┏━━
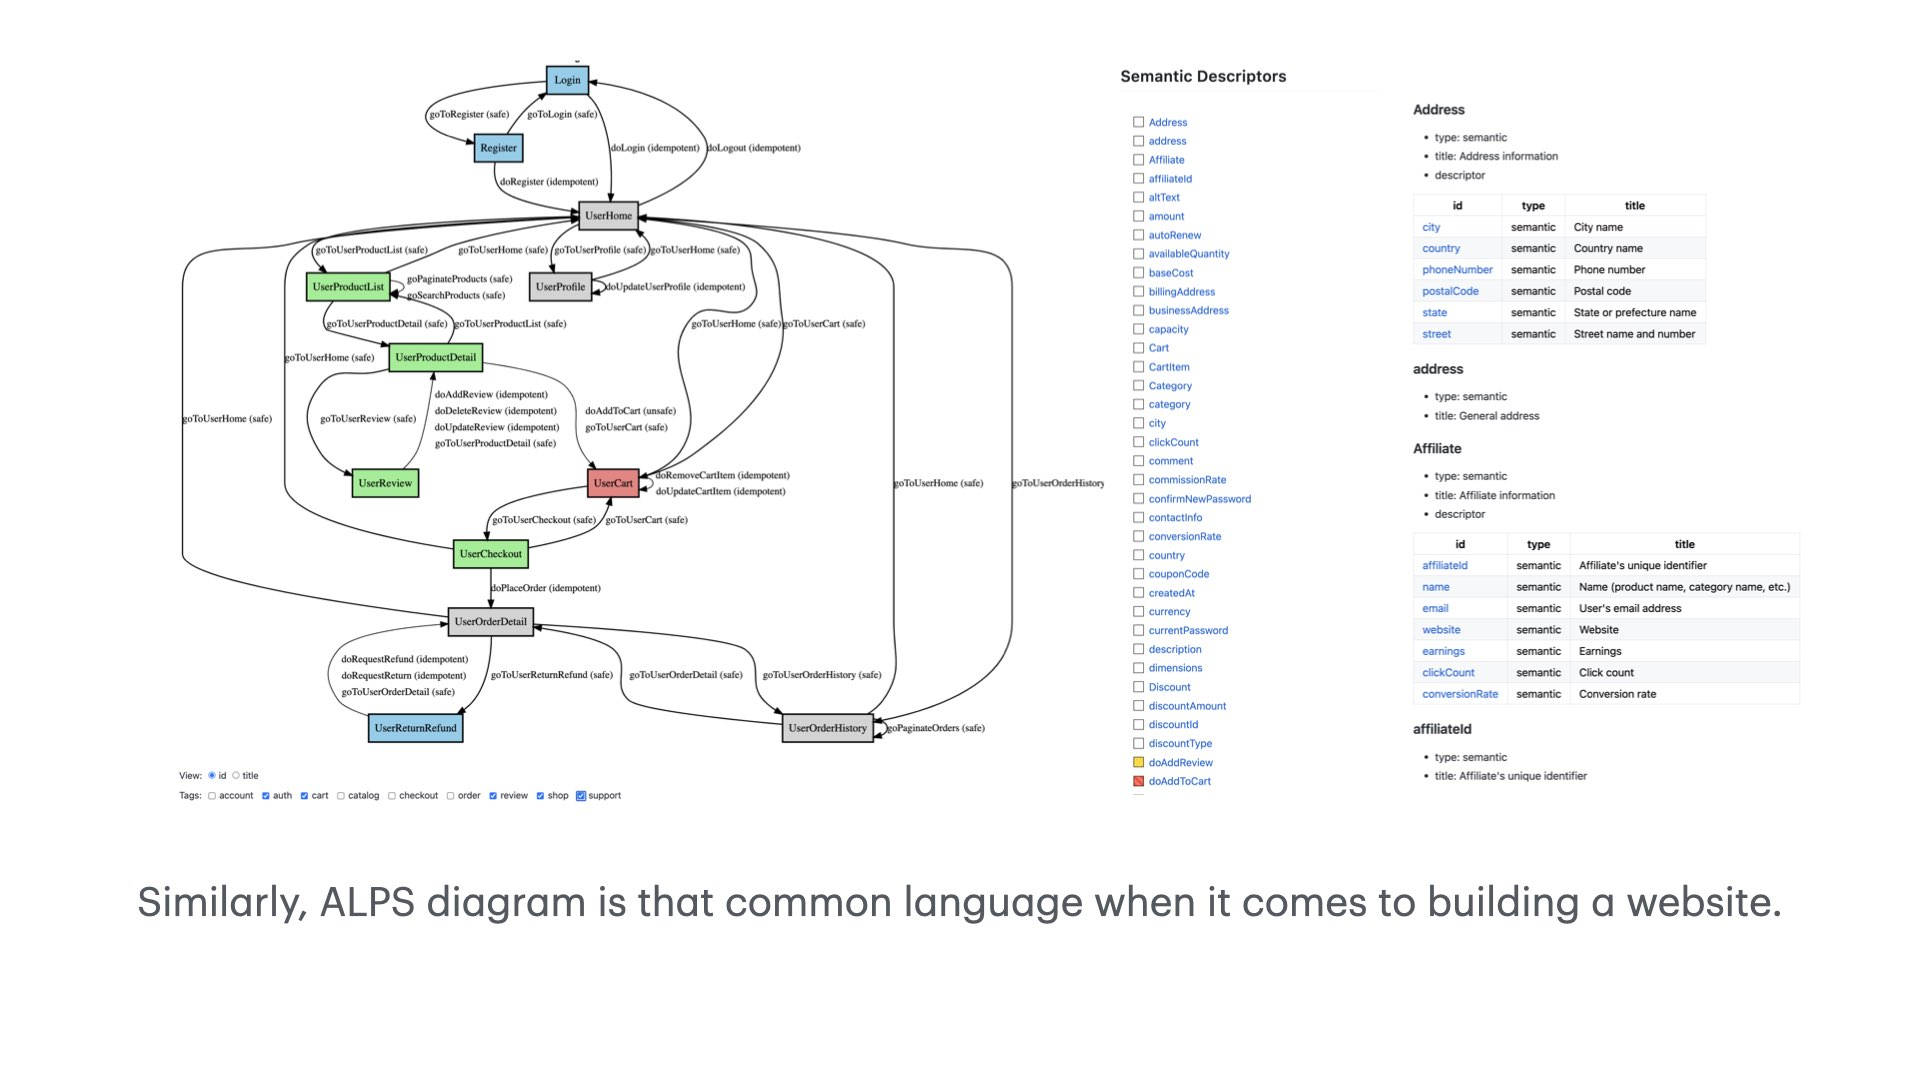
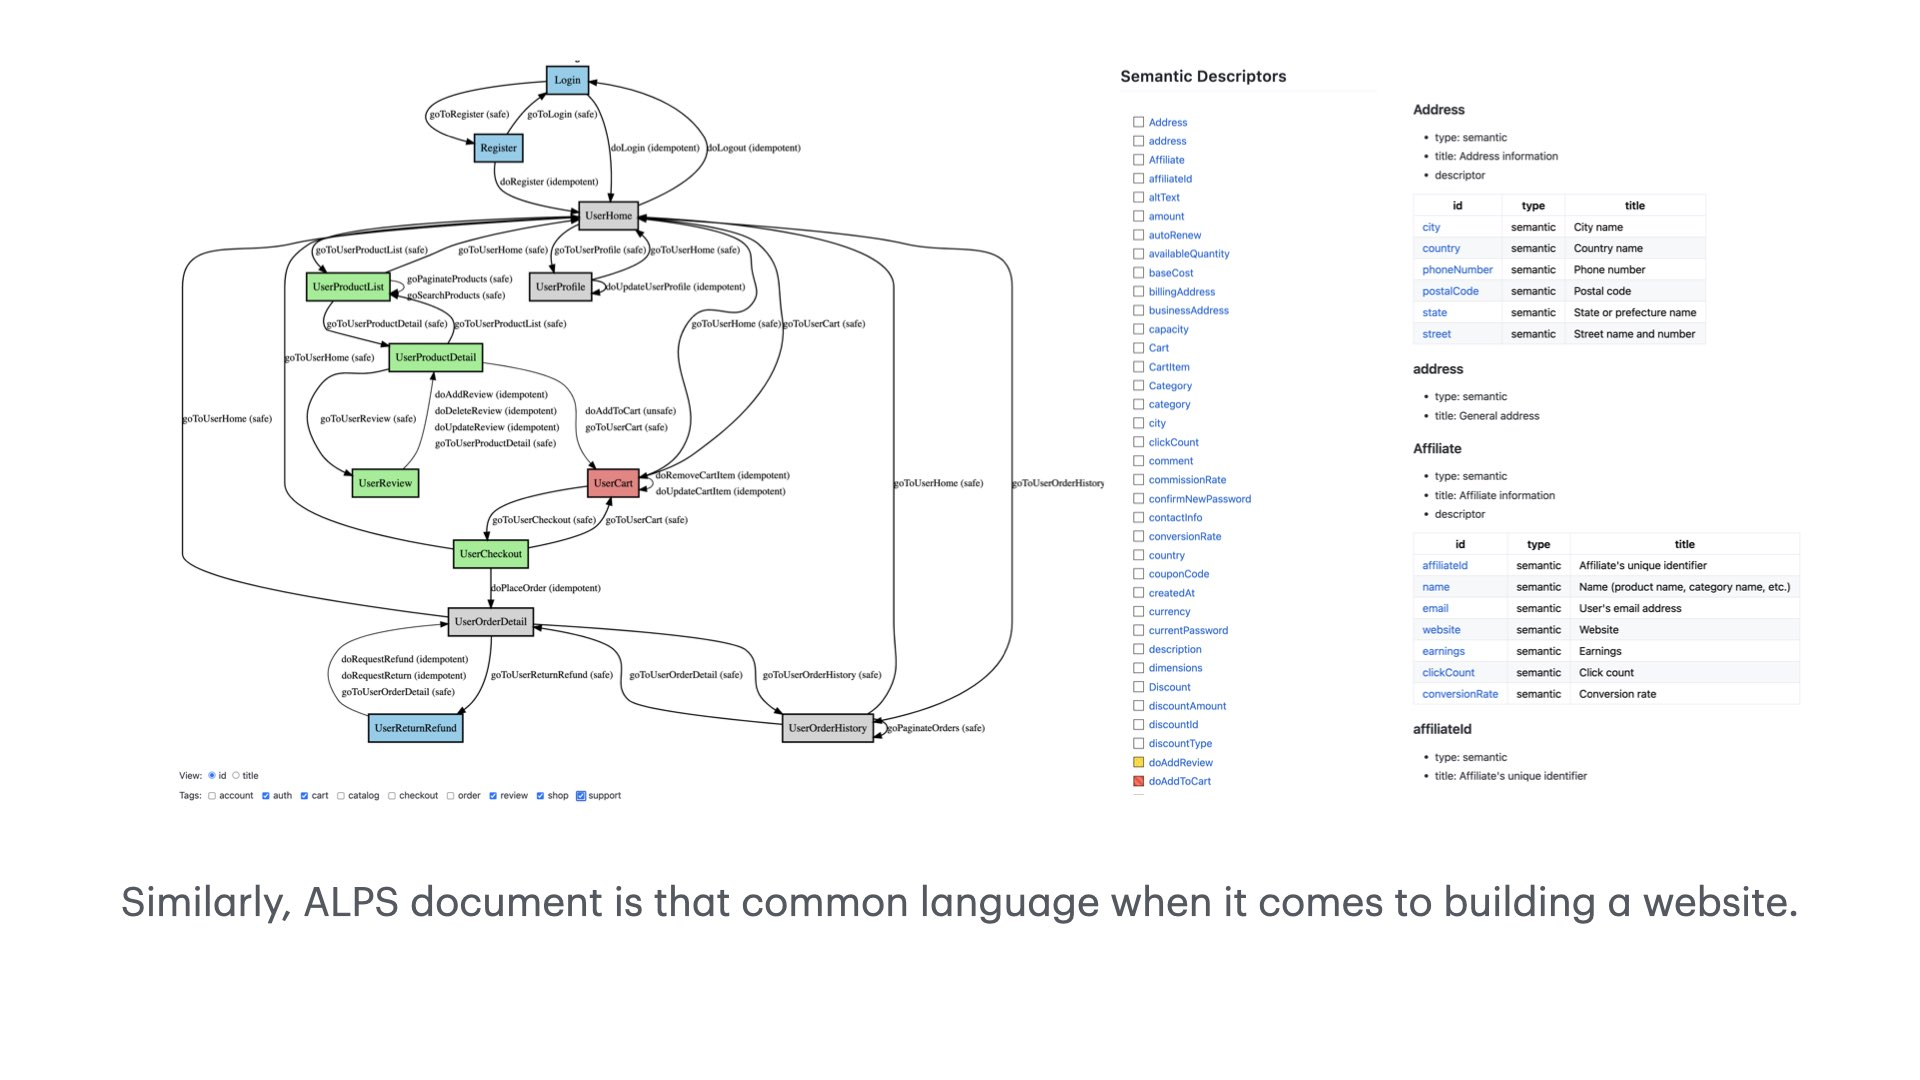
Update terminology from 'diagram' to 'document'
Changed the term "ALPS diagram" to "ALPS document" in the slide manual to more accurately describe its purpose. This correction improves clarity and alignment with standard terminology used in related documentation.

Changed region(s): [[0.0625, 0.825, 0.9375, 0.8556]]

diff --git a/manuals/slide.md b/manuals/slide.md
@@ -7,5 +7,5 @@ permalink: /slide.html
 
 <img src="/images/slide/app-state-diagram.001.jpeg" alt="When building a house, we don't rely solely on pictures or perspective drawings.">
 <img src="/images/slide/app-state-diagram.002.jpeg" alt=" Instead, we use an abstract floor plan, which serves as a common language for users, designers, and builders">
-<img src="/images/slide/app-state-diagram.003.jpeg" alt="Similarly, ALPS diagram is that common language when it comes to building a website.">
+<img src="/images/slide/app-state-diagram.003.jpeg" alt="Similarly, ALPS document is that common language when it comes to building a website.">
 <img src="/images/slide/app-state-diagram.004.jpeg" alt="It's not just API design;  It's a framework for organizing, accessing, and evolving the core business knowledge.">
┗━━
→ **Exercise prompt**:
From the line that contains "ALPS document is" down to the final line of the entries, print every line exactly as it is, and only those lines.

→ **Output of the exercise**:
+<img src="/images/slide/app-state-diagram.003.jpeg" alt="Similarly, ALPS document is that common language when it comes to building a website.">
 <img src="/images/slide/app-state-diagram.004.jpeg" alt="It's not just API design;  It's a framework for organizing, accessing, and evolving the core business knowledge.">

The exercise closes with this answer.